■ **INPUT MATERIAL**

Content starts

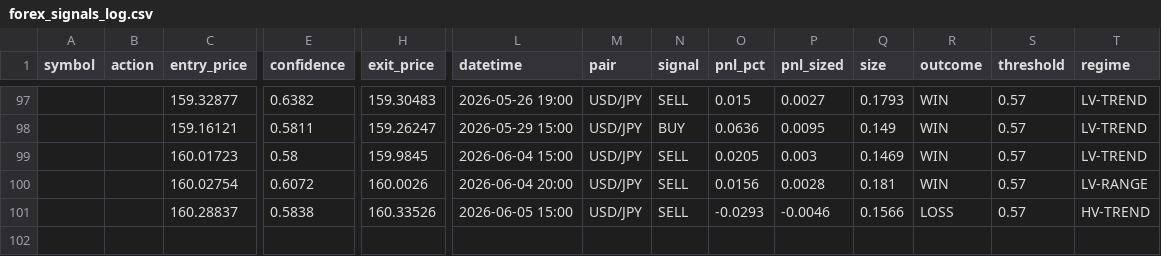
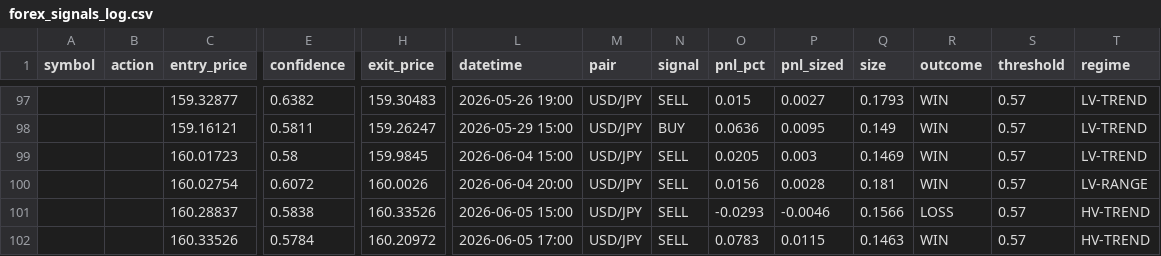
Before and after one commit to Jeanwrld/omega-bot, a CSV file: forex_signals_log.csv, drawn as a sheet; only a part is shown, gaps mark what is left out; rows hold the shown columns only; the diff names each change by its address in the sheet, - before the commit and + after, or states it on an @@ line.

Commit message:
OMEGA Forex v3: 0 signal(s), resolved 1/1

```diff
--- a/forex_signals_log.csv
+++ b/forex_signals_log.csv
+row 102:  |  | 160.33526 | 0.5784 | 160.20972 | 2026-06-05 17:00 | USD/JPY | SELL | 0.0783 | 0.0115 | 0.1463 | WIN | 0.57 | HV-TREND
```
Also changed, not shown: 1 other file.
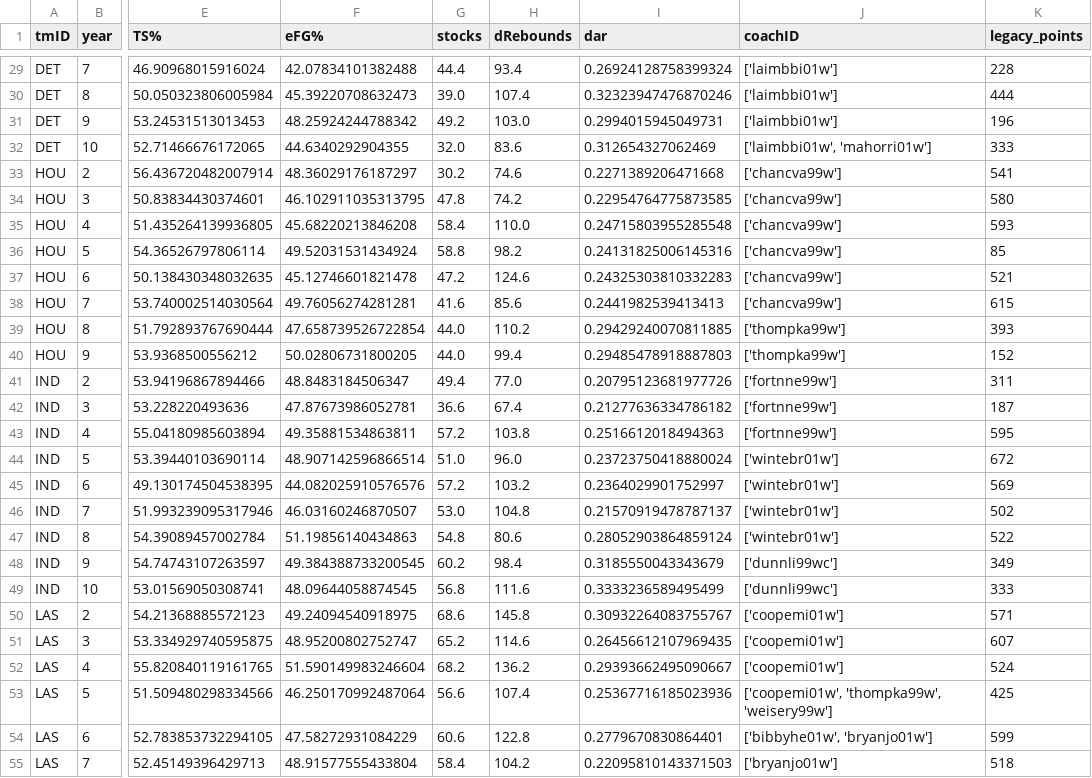
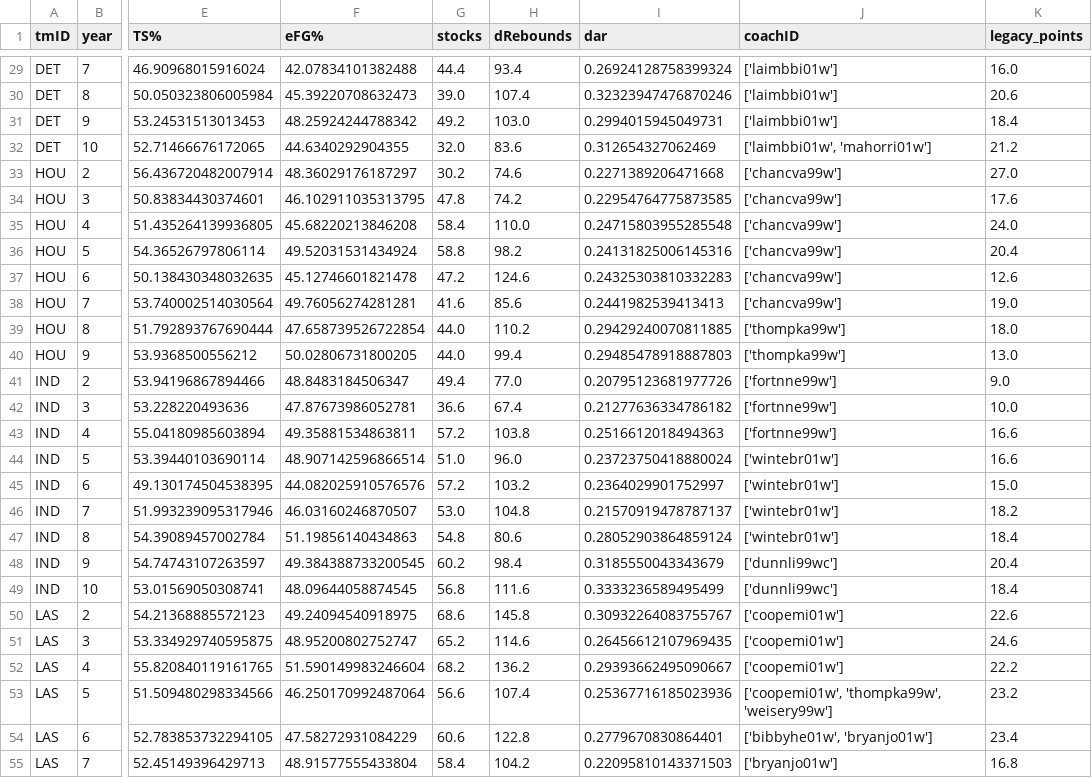
Before and after one commit to maxbper/AC, a CSV file: cleanDatasets/team_year_stats.csv, drawn as a sheet; only a part is shown, gaps mark what is left out; the diff covers the shown part only; the diff names each change by its address in the sheet, - before the commit and + after, or states it on an @@ line.

```diff
--- a/cleanDatasets/team_year_stats.csv
+++ b/cleanDatasets/team_year_stats.csv
-K29 (legacy_points): 228
+K29 (legacy_points): 16.0
-K30 (legacy_points): 444
+K30 (legacy_points): 20.6
-K31 (legacy_points): 196
+K31 (legacy_points): 18.4
-K32 (legacy_points): 333
+K32 (legacy_points): 21.2
-K33 (legacy_points): 541
+K33 (legacy_points): 27.0
-K34 (legacy_points): 580
+K34 (legacy_points): 17.6
-K35 (legacy_points): 593
+K35 (legacy_points): 24.0
-K36 (legacy_points): 85
+K36 (legacy_points): 20.4
-K37 (legacy_points): 521
+K37 (legacy_points): 12.6
-K38 (legacy_points): 615
+K38 (legacy_points): 19.0
-K39 (legacy_points): 393
+K39 (legacy_points): 18.0
-K40 (legacy_points): 152
+K40 (legacy_points): 13.0
-K41 (legacy_points): 311
+K41 (legacy_points): 9.0
-K42 (legacy_points): 187
+K42 (legacy_points): 10.0
-K43 (legacy_points): 595
+K43 (legacy_points): 16.6
-K44 (legacy_points): 672
+K44 (legacy_points): 16.6
-K45 (legacy_points): 569
+K45 (legacy_points): 15.0
-K46 (legacy_points): 502
+K46 (legacy_points): 18.2
-K47 (legacy_points): 522
+K47 (legacy_points): 18.4
-K48 (legacy_points): 349
+K48 (legacy_points): 20.4
-K49 (legacy_points): 333
+K49 (legacy_points): 18.4
-K50 (legacy_points): 571
+K50 (legacy_points): 22.6
-K51 (legacy_points): 607
+K51 (legacy_points): 24.6
-K52 (legacy_points): 524
+K52 (legacy_points): 22.2
-K53 (legacy_points): 425
+K53 (legacy_points): 23.2
-K54 (legacy_points): 599
+K54 (legacy_points): 23.4
-K55 (legacy_points): 518
+K55 (legacy_points): 16.8
```
Also changed, not shown: 99 edited cells elsewhere in this file, cleanDatasets/players_stats_prevYear.csv, 1 other file.
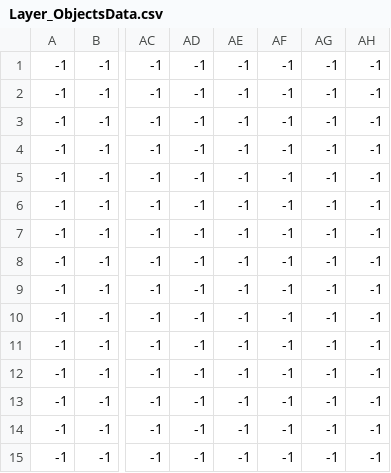
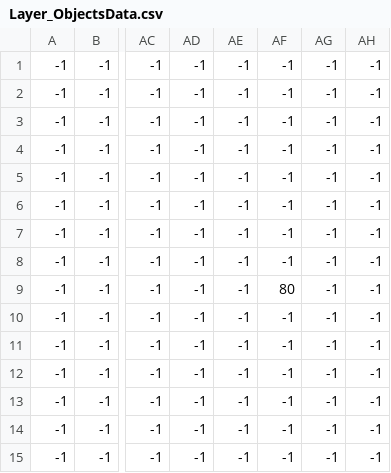
Before and after one commit to VectorJamo/Dunegon-Crawler, a CSV file: Dungeon-Crawler/res/map/Layer_ObjectsData.csv, drawn as a sheet; only a part is shown, gaps mark what is left out; the diff names each change by its address in the sheet, - before the commit and + after, or states it on an @@ line.

```diff
--- a/Dungeon-Crawler/res/map/Layer_ObjectsData.csv
+++ b/Dungeon-Crawler/res/map/Layer_ObjectsData.csv
-AF9: -1
+AF9: 80
```
Also changed, not shown: 30 other files.
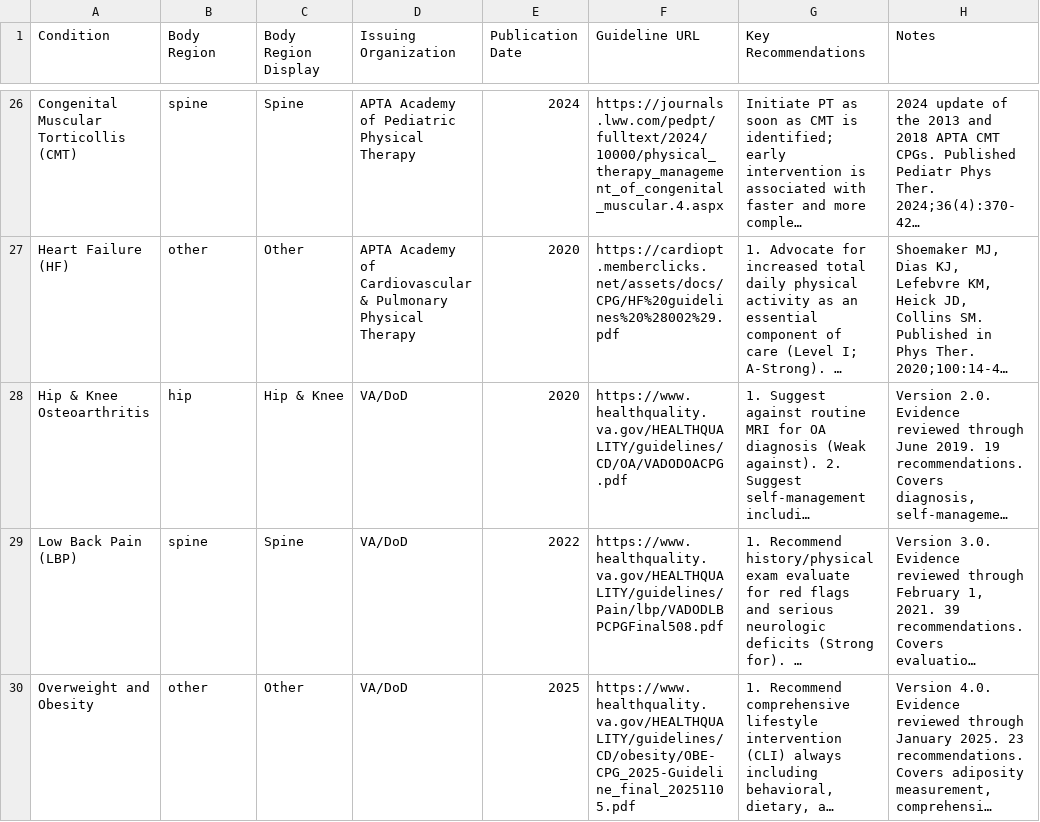
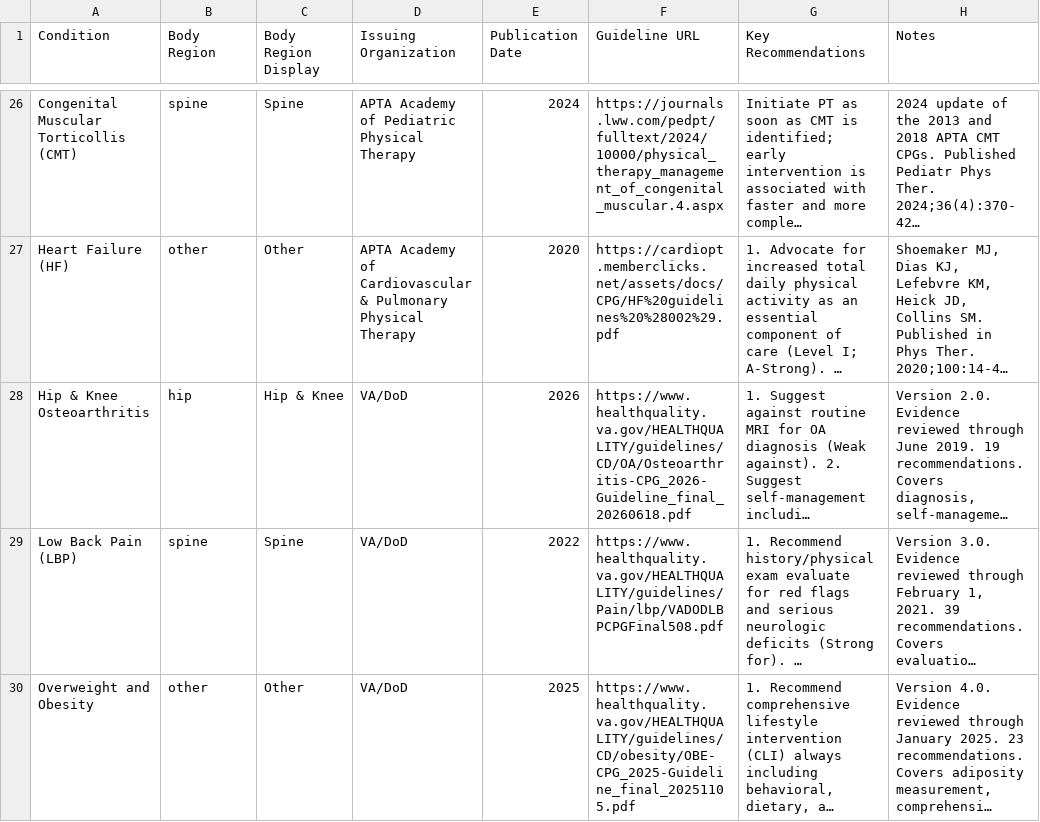
Before and after one commit to dominickmacksoud-lgtm/rehab-protocols, a CSV file: guidelines-import.csv, drawn as a sheet; only a part is shown, gaps mark what is left out; long unchanged cells end in …; the diff names each change by its address in the sheet, - before the commit and + after, or states it on an @@ line.

```diff
--- a/guidelines-import.csv
+++ b/guidelines-import.csv
-E28 (Publication Date): 2020
+E28 (Publication Date): 2026
-F28 (Guideline URL): https://www.healthquality.va.gov/HEALTHQUALITY/guidelines/CD/OA/VADODOACPG.pdf
+F28 (Guideline URL): https://www.healthquality.va.gov/HEALTHQUALITY/guidelines/CD/OA/Osteoarthritis-CPG_2026-Guideline_final_20260618.pdf
```
Also changed, not shown: 2 other files.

Content ends

■ **WHAT IS NEEDED**
Across the entries above, how many lines contain the string "Also"? The number alone is the answer.

■ **ANSWER FOR THIS EXERCISE**
4